In addition to technique, though, coaches have to consider experience and stature when evaluating which lineman is the best option. Experience is especially crucial at center, because he has to know enough about both his own offensive scheme and defensive strategies to make the calls to the rest of the line.

Good centers also are comfortable with changing the call on the fly and picking up blitzing linebackers. Alabama's run schemes are more diverse than most college teams, too, so that adds another element that the center must be familiar with.

Among the three players competing at center — Dalcourt, fifth-year senior Chris Owens and redshirt sophomore Emil Ekiyor Jr. — Owens has by far the most experience. He's been at Alabama since Ekiyor was a junior in high school and since Dalcourt was a sophomore. Though Ekiyor is a year ahead of Dalcourt, he's considered the third option at the position.

When it comes to stature and build, both players are listed at 6-foot-3, but Owens is 15 pounds heavier than Dalcourt, weighing in at 315 pounds. There are successful NFL centers with both body types, Cubelic said, but Owens gets the edge due to his stockier and "beefier" body type.

"I don't think that there's a big differential in talent," Cubelic said. "... I think if you're talking about being able to hold up, [Owens] gets an immediate advantage just because of the way that he's built."

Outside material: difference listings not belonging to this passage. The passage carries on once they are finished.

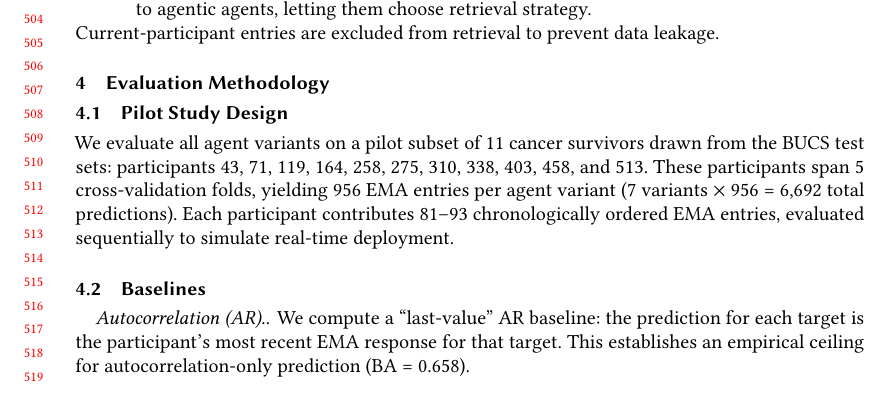
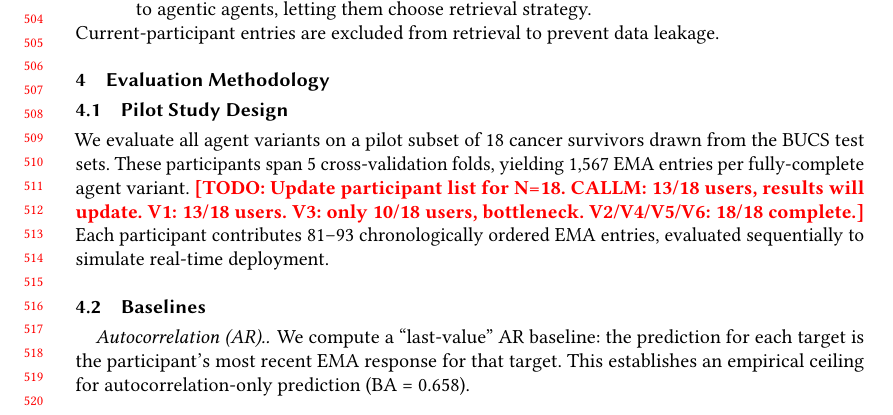
Before and after one commit to BarnesLab/proactive-affective-agent, a LaTeX paper (draft/main.tex): part of page 11 of 24, cut so that both start at the same text. Compiled offline with pdfLaTeX.

Commit message:
auto:  1 file changed, 1 insertion(+), 1 deletion(-)

```diff
--- a/draft/main.tex
+++ b/draft/main.tex
@@ -368,7 +368,7 @@ Three retrieval modes serve different agent configurations:
 
 \subsection{Pilot Study Design}
 
-We evaluate all agent variants on a pilot subset of 11 cancer survivors drawn from the BUCS test sets: participants 43, 71, 119, 164, 258, 275, 310, 338, 403, 458, and 513. These participants span 5 cross-validation folds, yielding 956 EMA entries per agent variant (7 variants $\times$ 956 = 6,692 total predictions). Each participant contributes 81--93 chronologically ordered EMA entries, evaluated sequentially to simulate real-time deployment.
+We evaluate all agent variants on a pilot subset of 18 cancer survivors drawn from the BUCS test sets. These participants span 5 cross-validation folds, yielding 1,567 EMA entries per fully-complete agent variant. \todo{Update participant list for N=18. CALLM: 13/18 users, results will update. V1: 13/18 users. V3: only 10/18 users, bottleneck. V2/V4/V5/V6: 18/18 complete.} Each participant contributes 81--93 chronologically ordered EMA entries, evaluated sequentially to simulate real-time deployment.
 
 \subsection{Baselines}
 
```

If Owens does win the starting job, it would likely be his experience that pushed him over the top. Cubelic said if all else is equal, put the safest bet at center, and with Alabama's other four linemen totaling 80 career starts, Owens would fit right in with one of the most experienced offensive lines in coach Nick Saban's tenure.

"When you have a veteran group, you can do some subtle tweaks," offensive coordinator Steve Sarkisian said. "You can do some things with those guys that maybe you couldn't do with a younger group."